Given some of the trends in financial services there must be serious questions about how to accurately value a practice of a financial adviser. The short answer to what is an accurate value of any practice will of course always be “whatever a buyer is willing to pay, and which you are willing to accept“. That answer does not however help to establish the initial expectations, or ongoing negotiations. And the smaller the advisory practice the more volatile the valuation range should be if one is to be truly objective about it all…but that is not how the industry generally works historically.
The historical and (stilly fairly typical) method of valuing a financial advisory firm has been on a simple “multiple of renewal income”, which when you think about it is not purchasing a business at all. It is merely an asset strip from a business. There is not really any value placed upon systems, infrastructure, IP, branding, personnel or anything else which might provide genuine ongoing value to a new purchaser. One practice simply sells it’s book of business, or in-force contractual income stream, and then shuts down the rest of the business. It is an asset sale followed by liquidation of the rest of the business. So it does not “value a business” as such; it values an asset of the business.
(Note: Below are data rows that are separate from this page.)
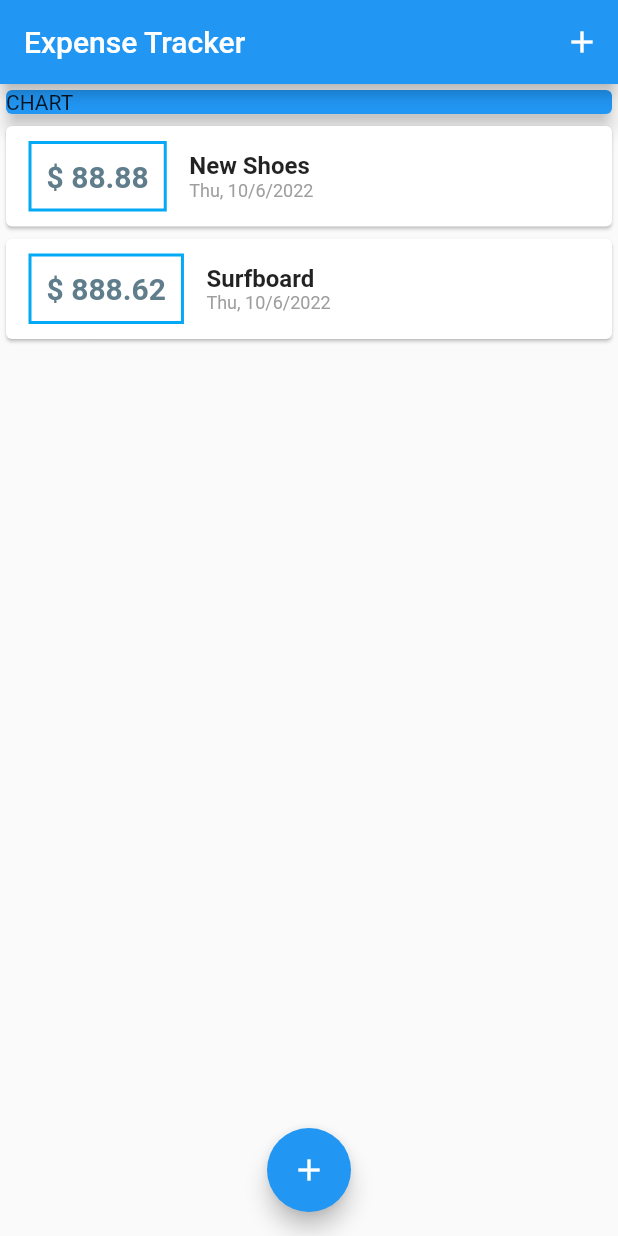
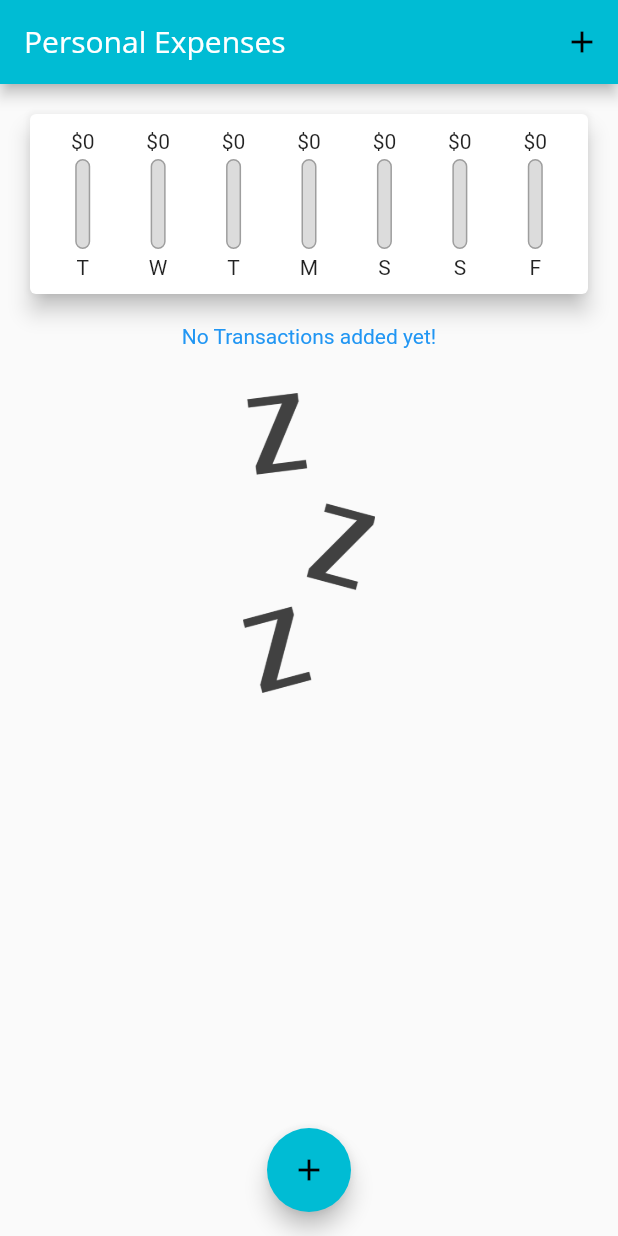
Before and after one commit to NDsurfer8/expense_app, a Flutter app: the screen it shows after launch, on a phone screen of 412 x 824 dp. Run offline on Flutter 3.47's test engine with Material 2 defaults, Android fonts, the phone set to English and light mode, and no system bars.

Commit message:
updated_files

```diff
--- a/lib/main.dart
+++ b/lib/main.dart
@@ -1,9 +1,8 @@
 import 'package:expense_app/widgets/new_transaction.dart';
 import 'package:expense_app/widgets/transaction_list.dart';
 import 'package:flutter/material.dart';
-import './widgets/new_transaction.dart';
-import './widgets/transaction_list.dart';
 import './models/transaction.dart';
+import './widgets/chart.dart';
 
 void main() {
   runApp(const MyApp());
@@ -15,9 +14,24 @@ class MyApp extends StatelessWidget {
   // ?    ROOT WIDGET.
   @override
   Widget build(BuildContext context) {
-    return const MaterialApp(
-      title: 'Flutter App',
-      home: MyHomePage(),
+    return MaterialApp(
+      title: 'Personal Expenses',
+      theme: ThemeData(
+          primarySwatch: Colors.cyan,
+          accentColor: Colors.cyan,
+          fontFamily: 'Quicksand',
+          textTheme: ThemeData.light().textTheme.copyWith(
+                  subtitle1: const TextStyle(
+                fontFamily: 'OpenSans',
+                fontWeight: FontWeight.bold,
+                fontSize: 18,
+              )),
+          appBarTheme: AppBarTheme(
+            textTheme: ThemeData.light().textTheme.copyWith(
+                headline6:
+                    const TextStyle(fontFamily: 'OpenSans', fontSize: 20)),
+          )),
+      home: const MyHomePage(),
     );
   }
 }
@@ -33,21 +47,35 @@ class MyHomePage extends StatefulWidget {
 
 class _MyHomePageState extends State<MyHomePage> {
   final List<Transaction> _userTransaction = [
-    Transaction(
-        id: 't1', title: 'New Shoes', amount: 88.88, date: DateTime.now()),
-    Transaction(
-        id: 't2', title: 'Surfboard', amount: 888.62, date: DateTime.now()),
+    // Transaction(
+    //     id: 't1', title: 'New Shoes', amount: 88.88, date: DateTime.now()),
+    // Transaction(
+    //     id: 't2', title: 'Surfboard', amount: 888.62, date: DateTime.now()),
   ];
 
-  void _addNewTransaction(String title, double amount) {
+  List<Transaction> get _recentTransaction {
+    return _userTransaction.where((tx) {
+      return tx.date.isAfter(
+        DateTime.now().subtract(const Duration(days: 7)),
+      );
+    }).toList();
+  }
+
+  void _addNewTransaction(String title, double amount, DateTime chosenDate) {
     final newTx = Transaction(
-        id: DateTime.now().toString(),
-        title: title,
-        amount: amount,
-        date: DateTime.now());
-
+      id: DateTime.now().toString(),
+      title: title,
+      amount: amount,
+      date: chosenDate,
+    );
     setState(() {
       _userTransaction.add(newTx);
+    });
+  }
+
+  void _deleteTransaction(String id) {
+    setState(() {
+      _userTransaction.removeWhere((tx) => tx.id == id);
     });
   }
 
@@ -68,7 +96,7 @@ class _MyHomePageState extends State<MyHomePage> {
   Widget build(BuildContext context) {
     return Scaffold(
       appBar: AppBar(
-        title: const Text('Expense Tracker'),
+        title: const Text('Personal Expenses'),
         actions: <Widget>[
           IconButton(
             onPressed: (() => _startAddNewTransaction(context)),
@@ -80,19 +108,11 @@ class _MyHomePageState extends State<MyHomePage> {
         child: Column(
           crossAxisAlignment: CrossAxisAlignment.stretch,
           children: <Widget>[
-            const SizedBox(
-              width: double.infinity,
-              child: Card(
-                elevation: 5,
-                color: Colors.blue,
-                child: Text('CHART'),
-              ),
-            ),
+            Chart(_recentTransaction, recentTransactions: _recentTransaction),
+
             //* DISPLAYES ALL OF OUR TRANSACTIONS
-            TransactionList(
-              _userTransaction,
-              transactions: _userTransaction,
-            ),
+            TransactionList(_userTransaction,
+                transactions: _userTransaction, deleteTx: _deleteTransaction),
           ],
         ),
       ),
--- /dev/null
+++ b/lib/widgets/chart.dart
@@ -0,0 +1,62 @@
+import 'package:expense_app/widgets/chart_bar.dart';
+import 'package:flutter/material.dart';
+import '../models/transaction.dart';
+import 'package:intl/intl.dart';
+import './chart_bar.dart';
+
+class Chart extends StatelessWidget {
+  const Chart(Iterable<Transaction> recentTransaction,
+      {super.key, required this.recentTransactions});
+
+  final List<Transaction> recentTransactions;
+
+  List<Map<String, Object>> get groupedTransactions {
+    return List.generate(7, (index) {
+      final weekDay = DateTime.now().subtract(Duration(days: index));
+      double totalSum = 0.0;
+
+      for (var i = 0; i < recentTransactions.length; i++) {
+        if (recentTransactions[i].date.day == weekDay.day &&
+            recentTransactions[i].date.month == weekDay.month &&
+            recentTransactions[i].date.year == weekDay.year) {
+          totalSum += recentTransactions[i].amount;
+        }
+      }
+
+      return {
+        'day': DateFormat.E().format(weekDay).substring(0, 1),
+        'amount': totalSum
+      };
+    });
+  }
+
+  double get totalSpending {
+    return groupedTransactions.fold(0.0, (sum, item) {
+      return sum + (item['amount'] as double);
+    });
+  }
+
+  @override
+  Widget build(BuildContext context) {
+    print(groupedTransactions);
+    return Card(
+        elevation: 6,
+        margin: const EdgeInsets.all(20),
+        child: Container(
+          padding: const EdgeInsets.all(10),
+          child: Row(
+              mainAxisAlignment: MainAxisAlignment.spaceAround,
+              children: groupedTransactions.map((data) {
+                return Flexible(
+                  fit: FlexFit.tight,
+                  child: ChartBar(data,
+                      label: data['day'].toString(),
+                      spendingAmount: data['amount'] as double,
+                      spendingPctOfTotal: totalSpending == 0.0
+                          ? 0.0
+                          : (data['amount'] as double) / totalSpending),
+                );
+              }).toList()),
+        ));
+  }
+}
--- /dev/null
+++ b/lib/widgets/chart_bar.dart
@@ -0,0 +1,44 @@
+import 'package:flutter/material.dart';
+
+class ChartBar extends StatelessWidget {
+  const ChartBar(Object? data,
+      {super.key,
+      required this.label,
+      required this.spendingAmount,
+      required this.spendingPctOfTotal});
+
+  final String label;
+  final double spendingAmount;
+  final double spendingPctOfTotal;
+
+  @override
+  Widget build(BuildContext context) {
+    return Column(
+      children: <Widget>[
+        FittedBox(child: Text("\$${spendingAmount.toStringAsFixed(0)}")),
+        const SizedBox(height: 4),
+        SizedBox(
+          height: 60,
+          width: 10,
+          child: Stack(children: <Widget>[
+            Container(
+              decoration: BoxDecoration(
+                border: Border.all(color: Colors.grey, width: 1.0),
+                color: const Color.fromRGBO(220, 220, 220, 1),
+                borderRadius: BorderRadius.circular(10),
+              ),
+            ),
+            FractionallySizedBox(
+              heightFactor: spendingPctOfTotal,
+              child: Container(
+                decoration: const BoxDecoration(color: Colors.blueGrey),
+              ),
+            )
+          ]),
+        ),
+        const SizedBox(height: 4),
+        Text(label),
+      ],
+    );
+  }
+}
--- a/lib/widgets/transaction_list.dart
+++ b/lib/widgets/transaction_list.dart
@@ -4,17 +4,36 @@ import 'package:intl/intl.dart';
 
 class TransactionList extends StatelessWidget {
   const TransactionList(userTransactions,
-      {super.key, required this.transactions});
-
+      {super.key, required this.transactions, required this.deleteTx});
+  // created delete functioin pointer
+  final Function deleteTx;
   final List<Transaction> transactions;
 
   @override
   Widget build(BuildContext context) {
     return SizedBox(
       height: 300,
-      child: ListView.builder(
+      child: transactions.isEmpty
+          ? Column(
+              children: <Widget>[
+                const Text('No Transactions added yet!',
+                    style: TextStyle(color: Colors.blue)),
+                const SizedBox(
+                  height: 30,
+                ),
+                SizedBox(
+                  height: 200,
+                  child: Image.asset(
+                    'assets/images/waiting.png',
+                    fit: BoxFit.cover,
+                  ),
+                )
+              ],
+            )
+          : ListView.builder(
               itemBuilder: (ctx, index) {
                 return Card(
+                  elevation: 4,
                   child: Row(
                     children: <Widget>[
                       // ignore: avoid_unnecessary_containers
@@ -22,7 +41,11 @@ class TransactionList extends StatelessWidget {
                           margin: const EdgeInsets.symmetric(
                               vertical: 10, horizontal: 15),
                           decoration: BoxDecoration(
-                        border: Border.all(color: Colors.lightBlue, width: 2)),
+                              borderRadius:
+                                  const BorderRadius.all(Radius.circular(10)),
+                              border: Border.all(
+                                  color: Theme.of(context).primaryColor,
+                                  width: 2)),
                           padding: const EdgeInsets.all(10),
                           child: Text(
                             style: const TextStyle(
@@ -35,15 +58,29 @@ class TransactionList extends StatelessWidget {
                         crossAxisAlignment: CrossAxisAlignment.start,
                         children: <Widget>[
                           Text(
-                        style: const TextStyle(
-                            fontWeight: FontWeight.bold, fontSize: 16),
-                        transactions[index].title),
+                            transactions[index].title,
+                            style: Theme.of(context).textTheme.headline6,
+                          ),
                           Text(
                               style: const TextStyle(
                                 fontSize: 12,
                                 color: Colors.grey,
                               ),
-                        DateFormat.yMEd().format(transactions[index].date))
+                              DateFormat.yMEd()
+                                  .format(transactions[index].date))
+                        ],
+                      ),
+                      Column(
+                        crossAxisAlignment: CrossAxisAlignment.end,
+                        children: <Widget>[
+                          Padding(
+                              padding: const EdgeInsets.only(left: 90),
+                              child: IconButton(
+                                icon: const Icon(Icons.delete),
+                                color: Colors.blue,
+                                onPressed: (() =>
+                                    deleteTx(transactions[index].id)),
+                              ))
                         ],
                       )
                     ],
```
Also changed, not shown: pubspec.yaml (+14 -8 lines), assets/fonts/OpenSans-Bold.ttf (added), assets/fonts/OpenSans-Regular.ttf (added), assets/fonts/Quicksand-Bold.ttf (added), assets/fonts/Quicksand-Light.ttf (added), assets/fonts/Quicksand-Medium.ttf (added), assets/fonts/Quicksand-Regular.ttf (added), assets/images/waiting.png (added). Lines whose indentation alone changed are shown as unchanged.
Importantly, the sustainability of the income stream upon which this valuation method is based is also debatable. There is a dangerous assumption in this valuation method that the existing renewal income – or contractual right to receive an ongoing commission from product providers – is inviolate. That it cannot be changed. Or taken away entirely.
Contracts can be changed….terms of business from product suppliers can be varied. Regulators can intervene in long-standing commercial structures and effectively re-write the remuneration and financial responsibility rules at short notice through regulation or legislation. Indeed, in some parts of the world they have already done so, or are attempting to.
A smart practitioner looking to buy a practice would therefore consider such a method of valuation as being a “snapshot of value”….an indicator, rather than an absolute measure. That same practitioner would consider a number of other methods of valuing the business and then come up with a range of probable values. A really smart practitioner would enlist professional help of course – commercial valuation is a specialist skill (which I do not profess to have!) – and given the numbers involved in a business purchase you would have to consider that expert objective analysis and advice is effectively a form of insurance against getting a deal horribly wrong from the start.
Some of the methods that you should consider might be:
1. Asset sale (Rule of thumb “multiplier” approach)
As explained above, this is an indicator of asset value – not full business value. It is not unusual (in this country) for different lines of business to be valued with different multiples (for example; superannuation contracts providing residual income for the adviser might attract quite a different multiple to say life insurance contracts as the anticipated duration of the income streams vary)
2. Liquidation value
An excellent indicator of bottom line value of any business is what it is worth in the event of a “fire sale”. It is a fairly brutal method of valuation, however it does provide a reasonably realistic view of what the market would be prepared to pay when the vendors desire to sell is significantly greater than buyers willingness to purchase.
In it’s simplest form this method assesses Realisable Asset values minus contingent or contractual Liabilities
3. Capitalised future earnings (Selling a practice as a “going concern”)
The key difference between this and the rule of thumb “multiplier” approach is you are considering the earnings of the business on an ongoing basis, taking into account the anticipated expenses in running the business as a going concern. The anticipated Earnings of the business can then be capitalised using discounted cashflow analysis to provide a Present Value of those future anticipated earnings.
4. Comparative Value
There is merit in being able to compare your practice to other similar businesses which have been sold as it gives a strong indication of general market sentiment, and possible demand for your business. This is one of the areas where expert valuation advice adds significant value, as comparative data on private business sales is difficult to obtain, and assess, privately. A key advantage of this method is that it does provide a reasonably strong indication of the premium which might attach to brand value and intangibles
5. Owners Earnings multiple
As opposed to considering what the business as a whole can earn for all shareholders, this method focuses primarily upon what an owner can extract from the business in the way of income or lifestyle personally. In addition to the profits of the firm which are available to the owner, there is the income which can be derived by the owner working in or managing the business. There is also usually an element of being able to eliminate personal expenditure by transferring responsibility and cost to a business, such as vehicle leasing, or using the (new) business’ premises instead of maintaining your own office somewhere else.
This list is not exhaustive, and there are a number of areas which can potentially be more valuable to prospective buyers than physical assets or contractual income streams. However, it should be sufficient to highlight that the conventional and simplistic method of agency valuation does (at best!) provide one indicator of value only. A prudent business person would consider a variety of valuation methods in order to determine a “probable range of value”, which then becomes the logical point from which to manage both buyer and seller (and their respective stakeholders) expectations, and from which one can begin to negotiate successfully.